It’s not a totally unfamiliar position for an American president. A Pew survey taken at the end of George W. Bush’s second term in 2008 showed very little confidence in American leadership, followed by eight years of relatively robust marks for President Barack Obama. But it does put Trump in an awkward spot as second fiddle to Merkel in the West and perhaps Chinese President Xi Jinping on the world stage as the gathering begins on Friday.

“Not only does President Trump clearly have a lesser understanding of the world and its problems than his predecessor, he has presented no clear policy frameworks for the world to understand where he would like to go,” Thomas Bernes, a career foreign service officer for Canada and a distinguished Fellow at the Center for International Governance Innovation, told VICE News. “The result is a global policy vacuum.”

In addition, Bernes said, Trump’s lack of appointments in his senior administration “leaves the world with very few officials to talk to.”

Trump’s withdrawal from the Paris climate accord as well as his skepticism of international trade agreements — two topics sure to be discussed at the G-20 — have met with widespread opposition from countries attending.

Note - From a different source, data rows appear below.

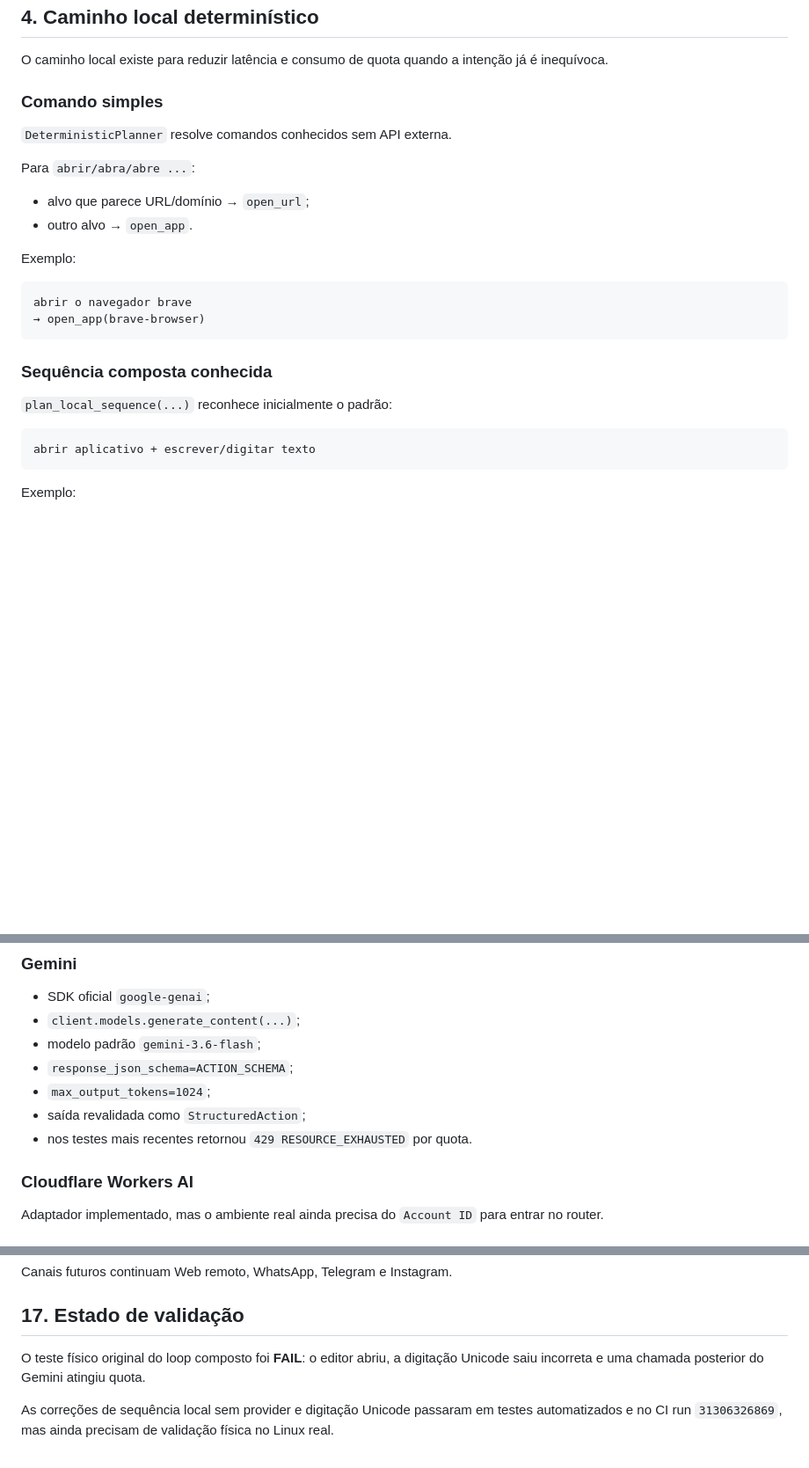
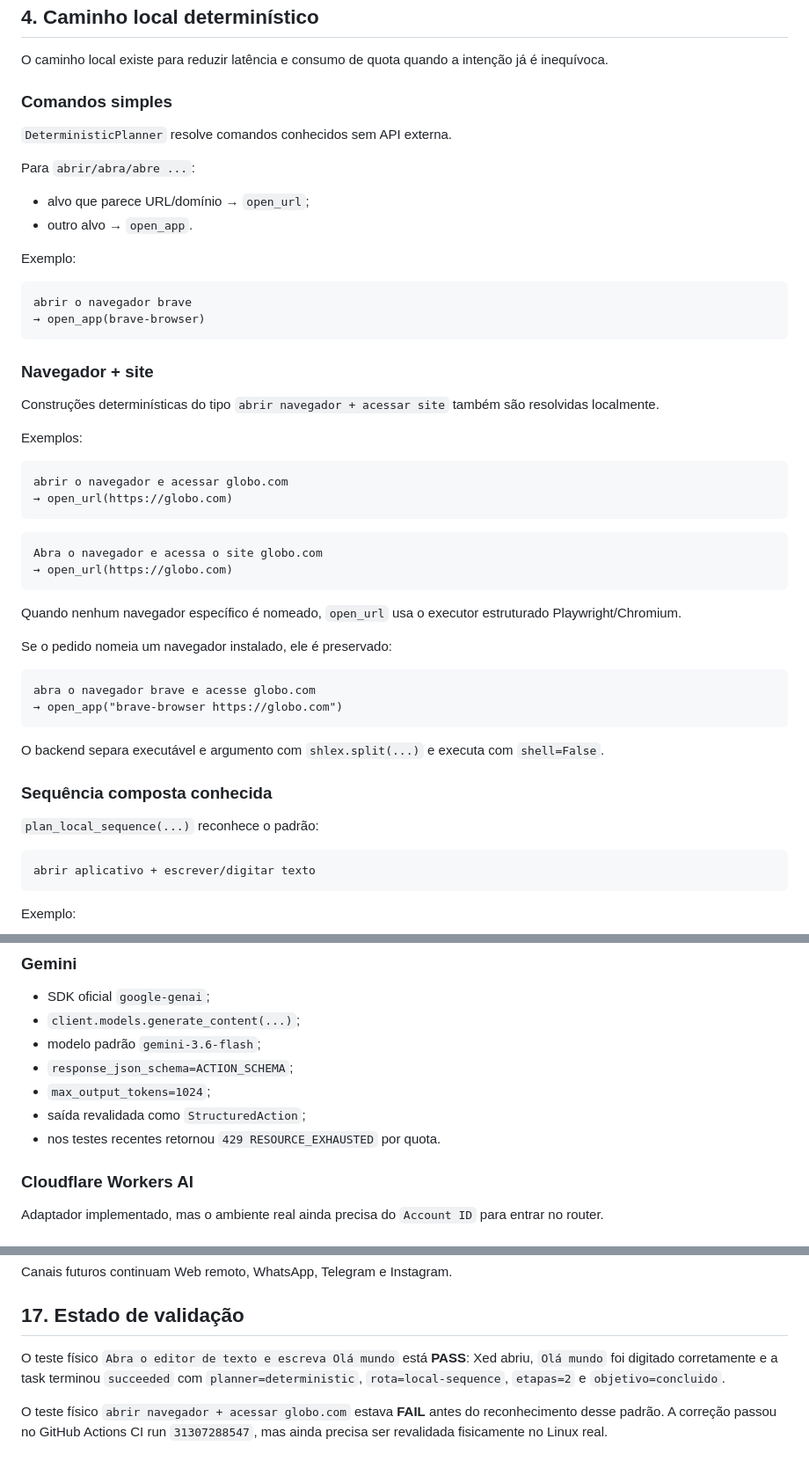
Before and after one commit to leon337/project-memory, a Markdown page: docs/ARCHITECTURE.md, 3 parts joined by grey strips. Shown at 88% size. Drawn GitHub-style; blank space fills up the shorter version.

Commit message:
Document local browser navigation fast path

````diff
--- a/docs/ARCHITECTURE.md
+++ b/docs/ARCHITECTURE.md
@@ -91,7 +91,7 @@ Responsabilidades:
 
 O caminho local existe para reduzir latência e consumo de quota quando a intenção já é inequívoca.
 
-### Comando simples
+### Comandos simples
 
 `DeterministicPlanner` resolve comandos conhecidos sem API externa.
 
@@ -107,9 +107,36 @@ abrir o navegador brave
 → open_app(brave-browser)
 ```
 
+### Navegador + site
+
+Construções determinísticas do tipo `abrir navegador + acessar site` também são resolvidas localmente.
+
+Exemplos:
+
+```text
+abrir o navegador e acessar globo.com
+→ open_url(https://globo.com)
+```
+
+```text
+Abra o navegador e acessa o site globo.com
+→ open_url(https://globo.com)
+```
+
+Quando nenhum navegador específico é nomeado, `open_url` usa o executor estruturado Playwright/Chromium.
+
+Se o pedido nomeia um navegador instalado, ele é preservado:
+
+```text
+abra o navegador brave e acesse globo.com
+→ open_app("brave-browser https://globo.com")
+```
+
+O backend separa executável e argumento com `shlex.split(...)` e executa com `shell=False`.
+
 ### Sequência composta conhecida
 
-`plan_local_sequence(...)` reconhece inicialmente o padrão:
+`plan_local_sequence(...)` reconhece o padrão:
 
 ```text
 abrir aplicativo + escrever/digitar texto
@@ -267,7 +296,7 @@ Permanece independente do planner e dos providers.
 - `response_json_schema=ACTION_SCHEMA`;
 - `max_output_tokens=1024`;
 - saída revalidada como `StructuredAction`;
-- nos testes mais recentes retornou `429 RESOURCE_EXHAUSTED` por quota.
+- nos testes recentes retornou `429 RESOURCE_EXHAUSTED` por quota.
 
 ### Cloudflare Workers AI
 
@@ -299,6 +328,6 @@ Canais futuros continuam Web remoto, WhatsApp, Telegram e Instagram.
 
 ## 17. Estado de validação
 
-O teste físico original do loop composto foi **FAIL**: o editor abriu, a digitação Unicode saiu incorreta e uma chamada posterior do Gemini atingiu quota.
+O teste físico `Abra o editor de texto e escreva Olá mundo` está **PASS**: Xed abriu, `Olá mundo` foi digitado corretamente e a task terminou `succeeded` com `planner=deterministic`, `rota=local-sequence`, `etapas=2` e `objetivo=concluido`.
 
-As correções de sequência local sem provider e digitação Unicode passaram em testes automatizados e no CI run `31306326869`, mas ainda precisam de validação física no Linux real.
+O teste físico `abrir navegador + acessar globo.com` estava **FAIL** antes do reconhecimento desse padrão. A correção passou no GitHub Actions CI run `31307288547`, mas ainda precisa ser revalidada fisicamente no Linux real.
````
Also changed, not shown: other parts of docs/ARCHITECTURE.md (+2 -0 lines).
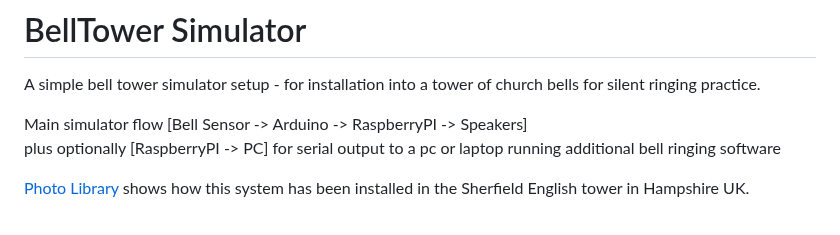
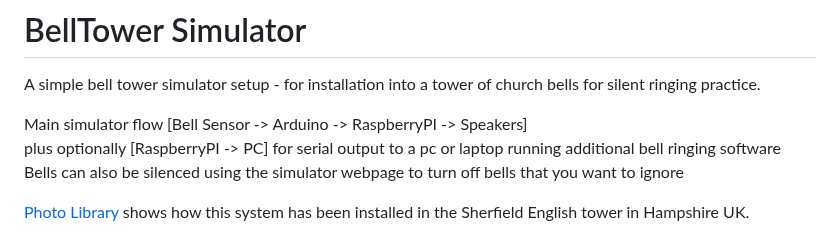
Before and after one commit to sunnybank101/BellTower, a Markdown page: README.md, the part around the change. GitHub-like rendering.

```diff
--- a/README.md
+++ b/README.md
@@ -4,6 +4,8 @@ A simple bell tower simulator setup - for installation into a tower of church be
 Main simulator flow  [Bell Sensor -> Arduino -> RaspberryPI -> Speakers]
 <br>
 plus optionally [RaspberryPI -> PC] for serial output to a pc or laptop running additional bell ringing software
+<br>
+Bells can also be silenced using the simulator webpage to turn off bells that you want to ignore
 
 <a href="photos">Photo Library</a> shows how this system has been installed in the Sherfield English tower in Hampshire UK.
 
```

Trump has reportedly told advisers he’s more concerned about being scolded by Merkel for pulling out of Paris than he is about his meeting with Vladimir Putin.

“Many leaders around the world who have looked to the U.S. historically for leadership are coming to the conclusion that they will now have to rely more on themselves, individually and collectively, to manage common problems,” Richard Caplan, a professor of International Relations at Oxford University who served as a specialist-adviser to the Select Committee on Foreign Affairs in the U.K. House of Commons, told VICE News. “We can expect to see more G-20 countries seeking to achieve many of their goals without active U.S. support.”

One of the biggest swings in public opinion between Obama and Trump occurred in Russia. Fifty-three percent of Russians had confidence in Trump, up from a low of 11 percent toward Obama in 2015. But Russian support doesn’t do much for the U.S. and actually further erodes confidence in Trump for his siding with a country whose domestic policies often conflict with those of the G-20.

“Russian confidence in American leadership does nothing to enhance U.S. standing in the world — quite the contrary,” Caplan said. “The U.S. is likely to find its influence in international forums such as the G-20 diminished.”